But what happens on the other side?
Funds have continued to raise for 2023. There is a glut of “dry powder” in the market. And funds have continued to invest, because why wouldn’t they? We’re already in an investor’s market! It’s a classic case of supply and demand: right now, there’s tons of fund money available and startups are financially stressed. Stressed because inflation has raised operating costs, and their clients are facing the same issues. Everyone is looking for cuts to keep themselves financially stable. All the while, the next fundraising round is approaching, and startups need to prepare now to get a good valuation that signals their continued growth and future success.
Flipping the Dynamic
The most obvious and effective step you can take to improve your startup’s prospects when fundraising is to have multiple offers on the table–thereby flipping that supply-demand dynamic. Every startup would like to be in a position where they have VCs chasing them. But that’s a rare circumstance, one that no startup should count on.

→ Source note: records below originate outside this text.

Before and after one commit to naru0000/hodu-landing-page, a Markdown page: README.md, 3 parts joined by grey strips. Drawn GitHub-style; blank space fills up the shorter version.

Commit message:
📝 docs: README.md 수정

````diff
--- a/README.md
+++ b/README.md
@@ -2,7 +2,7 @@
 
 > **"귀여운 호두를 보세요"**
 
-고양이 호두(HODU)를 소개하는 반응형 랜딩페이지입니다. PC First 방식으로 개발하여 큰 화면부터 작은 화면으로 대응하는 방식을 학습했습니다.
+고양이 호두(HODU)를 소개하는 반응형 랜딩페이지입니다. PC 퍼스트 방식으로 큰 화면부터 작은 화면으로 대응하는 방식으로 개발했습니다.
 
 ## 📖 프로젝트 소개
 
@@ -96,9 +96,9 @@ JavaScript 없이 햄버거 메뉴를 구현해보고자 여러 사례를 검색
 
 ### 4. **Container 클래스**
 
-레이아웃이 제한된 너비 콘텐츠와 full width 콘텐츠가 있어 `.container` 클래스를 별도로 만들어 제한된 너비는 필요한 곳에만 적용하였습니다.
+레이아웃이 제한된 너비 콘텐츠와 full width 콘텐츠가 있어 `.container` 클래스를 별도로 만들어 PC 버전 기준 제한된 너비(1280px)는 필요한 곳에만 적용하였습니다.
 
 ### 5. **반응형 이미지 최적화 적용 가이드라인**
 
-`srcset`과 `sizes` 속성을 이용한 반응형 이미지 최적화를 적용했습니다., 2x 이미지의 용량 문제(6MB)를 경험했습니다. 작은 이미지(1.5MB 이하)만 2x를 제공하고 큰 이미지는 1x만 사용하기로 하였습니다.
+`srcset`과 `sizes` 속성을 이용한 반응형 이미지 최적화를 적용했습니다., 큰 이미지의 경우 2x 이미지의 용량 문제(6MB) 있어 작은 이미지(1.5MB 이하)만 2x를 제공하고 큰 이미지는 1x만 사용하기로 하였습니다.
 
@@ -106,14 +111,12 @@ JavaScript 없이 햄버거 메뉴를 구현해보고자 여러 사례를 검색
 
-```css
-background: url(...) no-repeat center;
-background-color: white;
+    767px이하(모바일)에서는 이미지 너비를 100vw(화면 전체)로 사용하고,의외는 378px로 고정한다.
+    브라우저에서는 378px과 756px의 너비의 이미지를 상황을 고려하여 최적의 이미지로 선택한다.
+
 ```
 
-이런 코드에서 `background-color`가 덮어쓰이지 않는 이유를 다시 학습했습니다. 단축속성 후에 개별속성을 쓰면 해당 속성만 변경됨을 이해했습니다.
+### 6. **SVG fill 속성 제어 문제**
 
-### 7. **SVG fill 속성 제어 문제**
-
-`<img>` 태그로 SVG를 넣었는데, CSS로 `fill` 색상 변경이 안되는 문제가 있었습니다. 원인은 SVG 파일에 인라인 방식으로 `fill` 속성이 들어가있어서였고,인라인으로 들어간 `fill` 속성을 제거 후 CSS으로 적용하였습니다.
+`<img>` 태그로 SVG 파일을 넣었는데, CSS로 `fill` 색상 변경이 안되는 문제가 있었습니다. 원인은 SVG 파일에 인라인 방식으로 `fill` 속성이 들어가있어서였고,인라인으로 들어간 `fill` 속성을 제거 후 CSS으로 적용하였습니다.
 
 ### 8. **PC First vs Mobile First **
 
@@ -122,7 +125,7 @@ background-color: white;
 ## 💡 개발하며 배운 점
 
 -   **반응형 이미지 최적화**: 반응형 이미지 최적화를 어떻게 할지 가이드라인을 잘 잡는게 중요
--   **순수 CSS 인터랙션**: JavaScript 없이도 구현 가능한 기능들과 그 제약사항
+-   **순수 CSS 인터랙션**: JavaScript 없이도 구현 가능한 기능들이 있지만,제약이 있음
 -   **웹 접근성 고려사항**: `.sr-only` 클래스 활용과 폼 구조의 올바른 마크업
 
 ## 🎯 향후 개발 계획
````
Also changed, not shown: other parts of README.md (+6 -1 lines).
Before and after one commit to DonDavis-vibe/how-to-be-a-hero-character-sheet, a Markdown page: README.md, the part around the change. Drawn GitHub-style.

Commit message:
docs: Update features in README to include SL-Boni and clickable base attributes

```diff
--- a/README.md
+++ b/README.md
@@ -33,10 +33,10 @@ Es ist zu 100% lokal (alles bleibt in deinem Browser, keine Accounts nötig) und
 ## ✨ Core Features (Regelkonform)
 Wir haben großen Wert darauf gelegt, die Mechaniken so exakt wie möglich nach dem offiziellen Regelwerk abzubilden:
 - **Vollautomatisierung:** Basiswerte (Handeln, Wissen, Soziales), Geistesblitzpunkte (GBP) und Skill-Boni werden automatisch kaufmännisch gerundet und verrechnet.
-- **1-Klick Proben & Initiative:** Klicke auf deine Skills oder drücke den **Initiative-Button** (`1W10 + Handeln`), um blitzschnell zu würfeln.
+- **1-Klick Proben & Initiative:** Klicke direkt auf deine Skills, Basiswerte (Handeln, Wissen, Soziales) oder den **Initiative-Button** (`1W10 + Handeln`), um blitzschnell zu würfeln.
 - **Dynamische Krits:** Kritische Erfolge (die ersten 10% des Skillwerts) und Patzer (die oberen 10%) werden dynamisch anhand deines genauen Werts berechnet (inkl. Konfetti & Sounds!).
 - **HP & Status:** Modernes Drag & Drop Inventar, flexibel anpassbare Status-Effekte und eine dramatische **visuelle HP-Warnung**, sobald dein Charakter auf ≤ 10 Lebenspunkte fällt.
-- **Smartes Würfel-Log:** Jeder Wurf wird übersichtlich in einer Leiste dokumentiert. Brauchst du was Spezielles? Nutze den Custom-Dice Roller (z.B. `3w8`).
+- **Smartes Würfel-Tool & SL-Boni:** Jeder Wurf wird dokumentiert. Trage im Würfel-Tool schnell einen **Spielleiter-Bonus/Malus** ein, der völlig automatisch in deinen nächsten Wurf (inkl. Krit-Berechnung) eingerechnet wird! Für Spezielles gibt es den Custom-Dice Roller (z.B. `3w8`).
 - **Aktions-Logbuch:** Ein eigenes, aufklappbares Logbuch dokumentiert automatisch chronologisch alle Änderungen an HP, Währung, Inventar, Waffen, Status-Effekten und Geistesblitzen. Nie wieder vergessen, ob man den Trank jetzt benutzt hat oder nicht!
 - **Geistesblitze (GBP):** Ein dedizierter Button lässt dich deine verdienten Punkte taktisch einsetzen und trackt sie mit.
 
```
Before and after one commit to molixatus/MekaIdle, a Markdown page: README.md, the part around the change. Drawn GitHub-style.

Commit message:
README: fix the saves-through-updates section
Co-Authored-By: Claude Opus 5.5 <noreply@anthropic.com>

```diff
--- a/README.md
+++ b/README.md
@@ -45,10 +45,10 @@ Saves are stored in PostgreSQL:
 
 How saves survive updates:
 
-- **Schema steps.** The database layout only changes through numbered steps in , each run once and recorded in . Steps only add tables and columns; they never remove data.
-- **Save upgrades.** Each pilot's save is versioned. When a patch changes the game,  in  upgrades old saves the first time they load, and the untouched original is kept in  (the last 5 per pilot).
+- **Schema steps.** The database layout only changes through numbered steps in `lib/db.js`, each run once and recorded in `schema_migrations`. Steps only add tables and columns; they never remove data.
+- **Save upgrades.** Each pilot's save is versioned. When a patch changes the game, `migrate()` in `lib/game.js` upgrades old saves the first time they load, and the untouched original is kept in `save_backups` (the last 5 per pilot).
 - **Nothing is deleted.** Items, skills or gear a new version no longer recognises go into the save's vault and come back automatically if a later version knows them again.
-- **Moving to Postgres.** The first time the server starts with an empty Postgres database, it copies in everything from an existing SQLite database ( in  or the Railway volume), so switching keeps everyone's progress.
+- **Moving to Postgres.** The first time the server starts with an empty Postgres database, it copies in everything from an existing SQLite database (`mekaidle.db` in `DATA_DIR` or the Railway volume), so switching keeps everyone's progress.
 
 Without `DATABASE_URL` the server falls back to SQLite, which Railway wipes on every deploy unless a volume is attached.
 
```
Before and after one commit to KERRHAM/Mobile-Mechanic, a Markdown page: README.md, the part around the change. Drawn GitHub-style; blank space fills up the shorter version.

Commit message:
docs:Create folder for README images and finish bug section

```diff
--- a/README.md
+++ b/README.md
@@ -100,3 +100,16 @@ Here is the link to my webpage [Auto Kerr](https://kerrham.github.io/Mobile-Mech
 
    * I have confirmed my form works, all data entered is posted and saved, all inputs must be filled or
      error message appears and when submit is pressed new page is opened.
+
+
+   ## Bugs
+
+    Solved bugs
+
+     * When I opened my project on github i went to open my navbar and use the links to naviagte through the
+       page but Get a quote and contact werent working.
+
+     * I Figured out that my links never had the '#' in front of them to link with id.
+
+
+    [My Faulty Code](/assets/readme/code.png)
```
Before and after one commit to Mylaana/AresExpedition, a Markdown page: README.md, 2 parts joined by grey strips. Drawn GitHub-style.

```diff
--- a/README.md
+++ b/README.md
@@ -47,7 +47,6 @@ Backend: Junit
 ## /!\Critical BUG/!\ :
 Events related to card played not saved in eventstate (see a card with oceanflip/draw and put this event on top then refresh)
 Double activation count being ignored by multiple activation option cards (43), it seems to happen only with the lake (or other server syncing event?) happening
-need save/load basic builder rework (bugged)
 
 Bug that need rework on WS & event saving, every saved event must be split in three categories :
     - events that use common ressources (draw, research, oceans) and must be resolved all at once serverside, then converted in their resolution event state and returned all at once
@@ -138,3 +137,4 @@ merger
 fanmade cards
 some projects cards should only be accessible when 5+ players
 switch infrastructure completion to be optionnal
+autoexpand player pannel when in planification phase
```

To get your post-Series A startup in the best position for its next round, you’ll need to prove its potential for growth and continued profitability. That’s why mature startups focus on the same three business development areas: sales, marketing, and product. Concentrating on those three areas is the most widely accepted and widely proven recipe for success. But in this complicated economic and geopolitical context, the usual approach is not enough.
Savings within the Infrastructure
Now, to have a hope of flipping that supply-demand dynamic in their favor, startups must increase their value proposition. This allows them to raise prices and ideally increase their margins, while providing a compelling reason for clients to stay, and new clients to come aboard. It’s a viable solution, but it presents a new conundrum. How can a startup boost the value of its product and services, while maintaining a significant runway, navigating increased prices, and tightening their belts to–in some cases–survive? Where can they find the money necessary to not only maintain their business, but re-invest in it to scale?
Startups built on the cloud should look toward their technical infrastructure for savings. For those scaling with cloud service providers, technical infrastructure is a matter of operating costs–costs that will grow along with the business, as the startup consumes more resources. Young businesses must find the balance between a robust infrastructure that ensures good product performance for their clients, and optimized costs.
The market has already recognized this need and responded with tools to help. Kubernetes autoscaling, for example. Not only will it handle sudden influxes of traffic, but you’ll save money when you have fewer clients online and it automatically offloads resources. HashiCorp Terraform is another infrastructure as code automation tool, automating the infrastructure provisioning so resources are properly distributed across your production, development, and testing environments.
Time to Adjust
Keeping your data lifecycle optimised is also key to optimising costs. If you’ve been over-provisioning some resources, now is the time to check your metrics and see what needs to be adjusted. You can even turn unused resources off or put them on standby, to do your bottom line and the environment a favor. Finally, don’t forget to check your storage, as it can also be a culprit when it comes to unnecessary costs. If you can move storage to a less expensive class, now is the time.
Beyond architecture optimisations, startups should look to their ecosystem for support. International cloud service providers famously offer startups cloud credits to host their infrastructure on them, but scaling a startup on the products offered by an enterprise-sized company whose product offering was created for other enterprise-sized companies can lead to losses for a business just starting out.
Startups may have to commit to products with larger scopes than they really need, and pay for what they don’t ultimately use. Though this is not an issue when cloud credits make up for the inconvenience, this approach does not necessarily provide a long-term path to success. When the cloud credits finish, startups then have an unoptimized and often costly architecture.
So how can cloud infrastructure providers best support startups’ growth, whatever the market context? Innovative initiatives are emerging today, including Scaleway's 100 Startups Programme, empowering members to reinvest into their business, improve their value proposition, and thus gain a competitive edge. This is the sort of meaningful support needed in the startup ecosystem during this difficult financial winter.